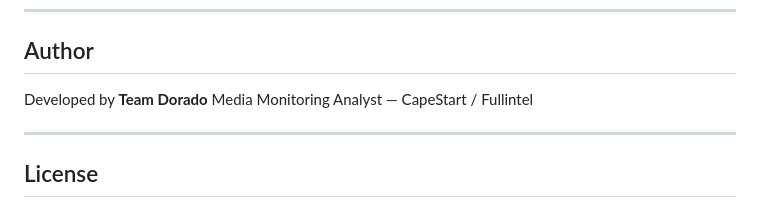
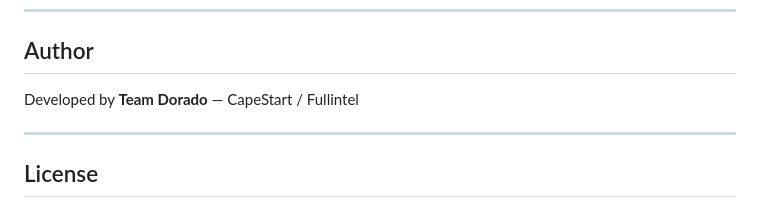
Before and after one commit to Annie-Christina-A/Automatic-Post-Scrapper, a Markdown page: README.md, the part around the change. Drawn GitHub-style.

Commit message:
Update author information in README.md

```diff
--- a/README.md
+++ b/README.md
@@ -167,7 +167,7 @@ Paced scrolling and stop signals reduce excessive activity, minimising the risk
 ## Author
 
 Developed by **Team Dorado**
-Media Monitoring Analyst — CapeStart / Fullintel
+ — CapeStart / Fullintel
 
 ---
 
```
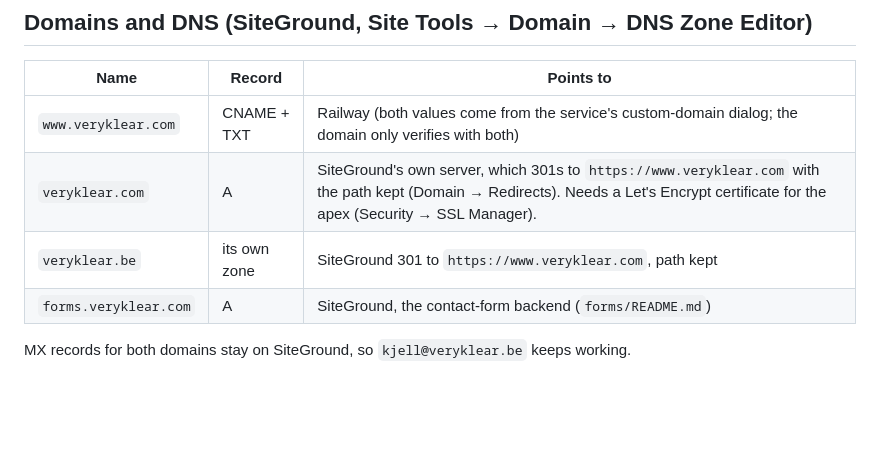
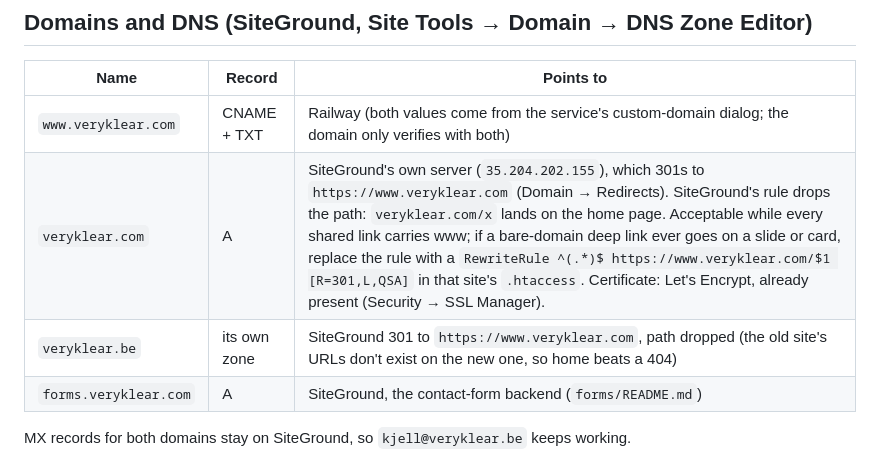
Before and after one commit to Kjellvdv/veryklear-website, a Markdown page: DEPLOY.md, the part around the change. Drawn GitHub-style; blank space fills up the shorter version.

Commit message:
DEPLOY.md: apex and .be redirects drop the path, and when that would matter
Co-Authored-By: Claude Fable 5.1 <noreply@anthropic.com>

```diff
--- a/DEPLOY.md
+++ b/DEPLOY.md
@@ -21,8 +21,8 @@ every push to `main`, so a content-desk publish goes live by itself.
 | Name | Record | Points to |
 |---|---|---|
 | `www.veryklear.com` | CNAME + TXT | Railway (both values come from the service's custom-domain dialog; the domain only verifies with both) |
-| `veryklear.com` | A | SiteGround's own server, which 301s to `https://www.veryklear.com` with the path kept (Domain → Redirects). Needs a Let's Encrypt certificate for the apex (Security → SSL Manager). |
-| `veryklear.be` | its own zone | SiteGround 301 to `https://www.veryklear.com`, path kept |
+| `veryklear.com` | A | SiteGround's own server (`35.204.202.155`), which 301s to `https://www.veryklear.com` (Domain → Redirects). SiteGround's rule drops the path: `veryklear.com/x` lands on the home page. Acceptable while every shared link carries www; if a bare-domain deep link ever goes on a slide or card, replace the rule with a `RewriteRule ^(.*)$ https://www.veryklear.com/$1 [R=301,L,QSA]` in that site's `.htaccess`. Certificate: Let's Encrypt, already present (Security → SSL Manager). |
+| `veryklear.be` | its own zone | SiteGround 301 to `https://www.veryklear.com`, path dropped (the old site's URLs don't exist on the new one, so home beats a 404) |
 | `forms.veryklear.com` | A | SiteGround, the contact-form backend (`forms/README.md`) |
 
 MX records for both domains stay on SiteGround, so `kjell@veryklear.be` keeps working.
```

══════════

Copy each entry exactly as written. Pictures do not belong in the copy.

### Answer box
Before and after one commit to Annie-Christina-A/Automatic-Post-Scrapper, a Markdown page: README.md, the part around the change. Drawn GitHub-style.

Commit message:
Update author information in README.md

```diff
--- a/README.md
+++ b/README.md
@@ -167,7 +167,7 @@ Paced scrolling and stop signals reduce excessive activity, minimising the risk
 ## Author
 
 Developed by **Team Dorado**
-Media Monitoring Analyst — CapeStart / Fullintel
+ — CapeStart / Fullintel
 
 ---
 
```
Before and after one commit to Kjellvdv/veryklear-website, a Markdown page: DEPLOY.md, the part around the change. Drawn GitHub-style; blank space fills up the shorter version.

Commit message:
DEPLOY.md: apex and .be redirects drop the path, and when that would matter
Co-Authored-By: Claude Fable 5.1 <noreply@anthropic.com>

```diff
--- a/DEPLOY.md
+++ b/DEPLOY.md
@@ -21,8 +21,8 @@ every push to `main`, so a content-desk publish goes live by itself.
 | Name | Record | Points to |
 |---|---|---|
 | `www.veryklear.com` | CNAME + TXT | Railway (both values come from the service's custom-domain dialog; the domain only verifies with both) |
-| `veryklear.com` | A | SiteGround's own server, which 301s to `https://www.veryklear.com` with the path kept (Domain → Redirects). Needs a Let's Encrypt certificate for the apex (Security → SSL Manager). |
-| `veryklear.be` | its own zone | SiteGround 301 to `https://www.veryklear.com`, path kept |
+| `veryklear.com` | A | SiteGround's own server (`35.204.202.155`), which 301s to `https://www.veryklear.com` (Domain → Redirects). SiteGround's rule drops the path: `veryklear.com/x` lands on the home page. Acceptable while every shared link carries www; if a bare-domain deep link ever goes on a slide or card, replace the rule with a `RewriteRule ^(.*)$ https://www.veryklear.com/$1 [R=301,L,QSA]` in that site's `.htaccess`. Certificate: Let's Encrypt, already present (Security → SSL Manager). |
+| `veryklear.be` | its own zone | SiteGround 301 to `https://www.veryklear.com`, path dropped (the old site's URLs don't exist on the new one, so home beats a 404) |
 | `forms.veryklear.com` | A | SiteGround, the contact-form backend (`forms/README.md`) |
 
 MX records for both domains stay on SiteGround, so `kjell@veryklear.be` keeps working.
```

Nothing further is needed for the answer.